Academic Article

Abstract

  • The Qa-1b allele is assigned to strains whose peripheral lymphocytes are not lysed by a standard anti-Qa-1 serum. In order to investigate whether Qa-1b represents a single allele or several alleles that have been grouped together as 'not a', the authors studied the activity of cytotoxic T lymphocytes (CTL) specific for Qa-1b-associated antigens. Cold target inhibition experiments were performed to test the ability of various Qa-1b targets to inhibit the lysis of 51Cr-labeled B10 blasts by B10.BR anti-C3H and C57BR anti-AKR CTL. Qa-1a targets did not inhibit lysis relative to controls syngeneic with the CTL. In contrast, Qa-1b cold targets strongly inhibited the lysis of labeled B10 targets.

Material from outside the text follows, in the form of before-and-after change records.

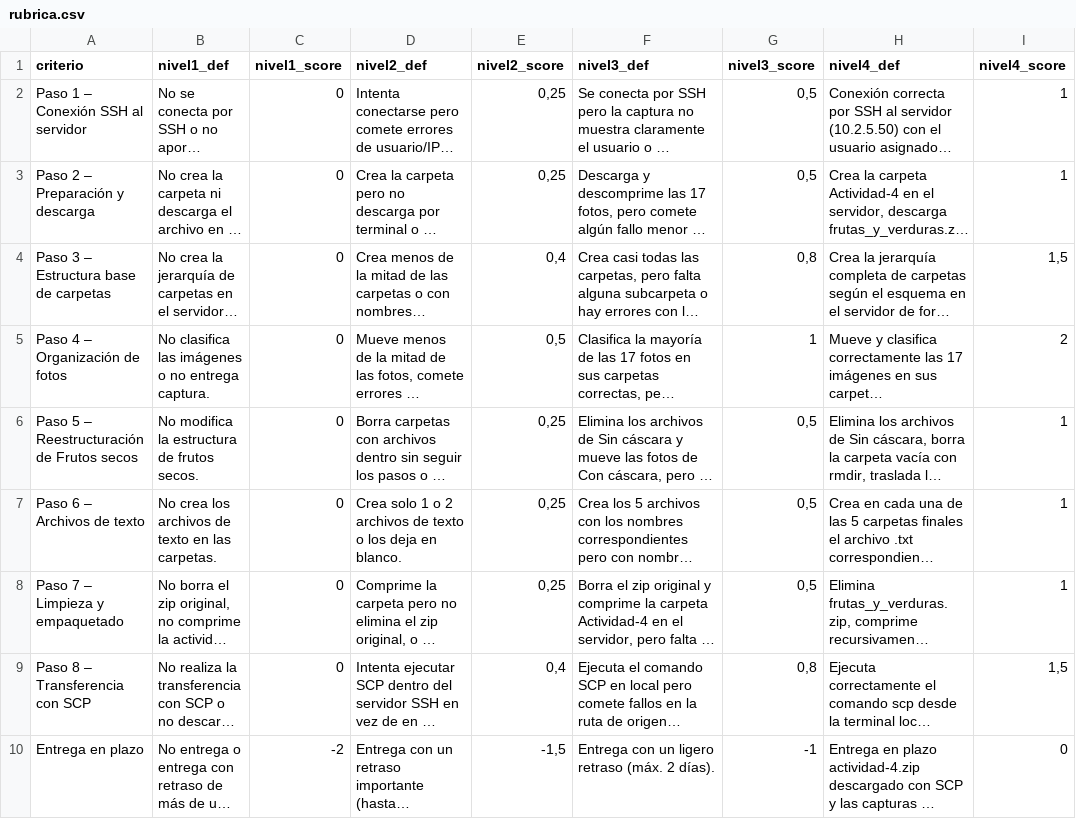
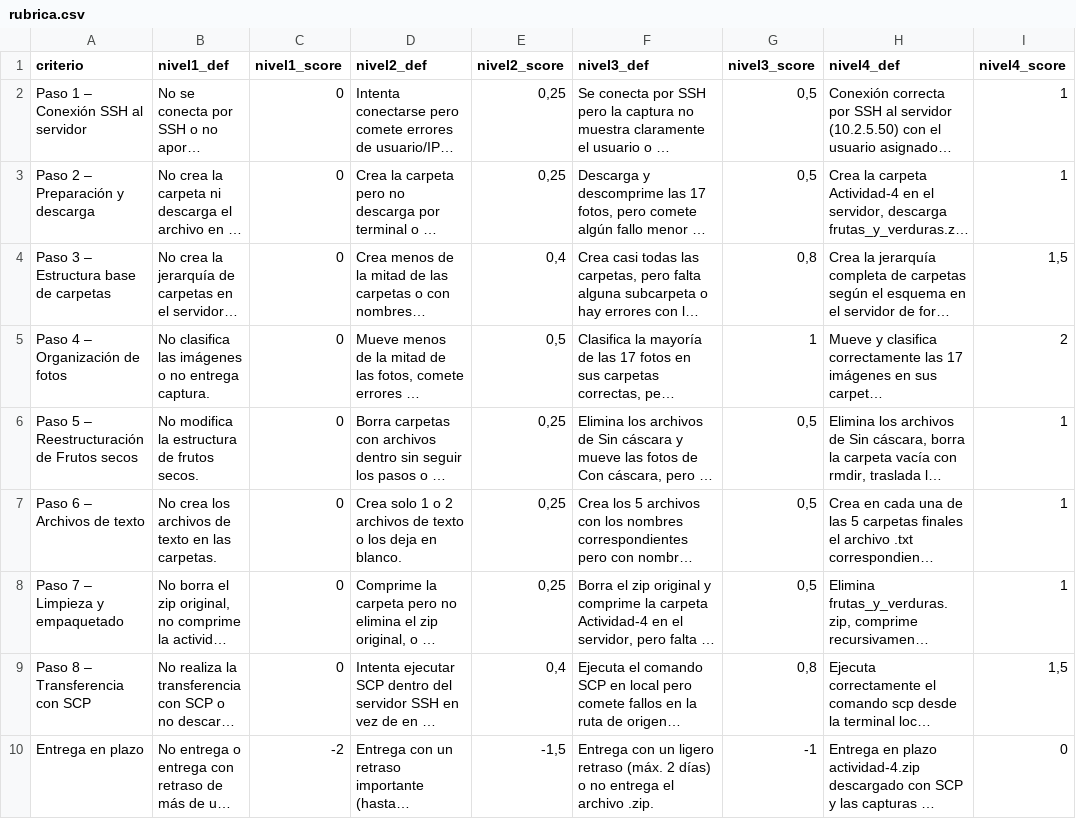
Before and after one commit to Dellos7/informatica-eso-bat, a CSV file: asignaturas/digitalizacion/sistemas-operativos/actividad4/rubrica.csv, drawn as a sheet; long unchanged cells end in …; the diff names each change by its address in the sheet, - before the commit and + after, or states it on an @@ line.

Commit message:
actu rubrica act 4 tema 1 digitalizacion

```diff
--- a/asignaturas/digitalizacion/sistemas-operativos/actividad4/rubrica.csv
+++ b/asignaturas/digitalizacion/sistemas-operativos/actividad4/rubrica.csv
-F10 (nivel3_def): …(máx. 2 días).
+F10 (nivel3_def): …(máx. 2 días) o no entrega el archivo .zip.
```
Also changed, not shown: 1 other file.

The authors found no differences in inhibition among 16 Qa-1b strains representing six H-2 haplotypes and nine different backgrounds. These data indicate that all of these Qa-1b strains express the Qa-1 antigens shared by B10 and C3H or AKR, and thus suggest that Qa-1 is markedly less polymorphic than H-2. Experiments were also performed to test the possibility that Qa-1 associated antigens are involved in the recognition of minor histocompatibility determinants. CTL were generated in secondary cultures between strains identical at Qa-1 and at H-2, but differing at minor histocompatibility loci. These CTL were tested for their ability to lyse targets bearing the minor histocompatibility antigens of the stimulators, and sharing either Qa region or H-2 antigens with the stimulators. In contrast with the well established role for H-2K and H-2D antigens in the recognition of conventional determinants, the authors found that in both Qa-1a and Qa-1b strain combinations, Qa region homology was neither necessary nor sufficient for minor locus-specific lysis.
  • Authors

    Published In

    Author List

  • Kastner DL; Rich RR; Chu L
  • Start Page

  • 1239
  • End Page

  • 1244
  • Volume

  • 123
  • Issue

  • 3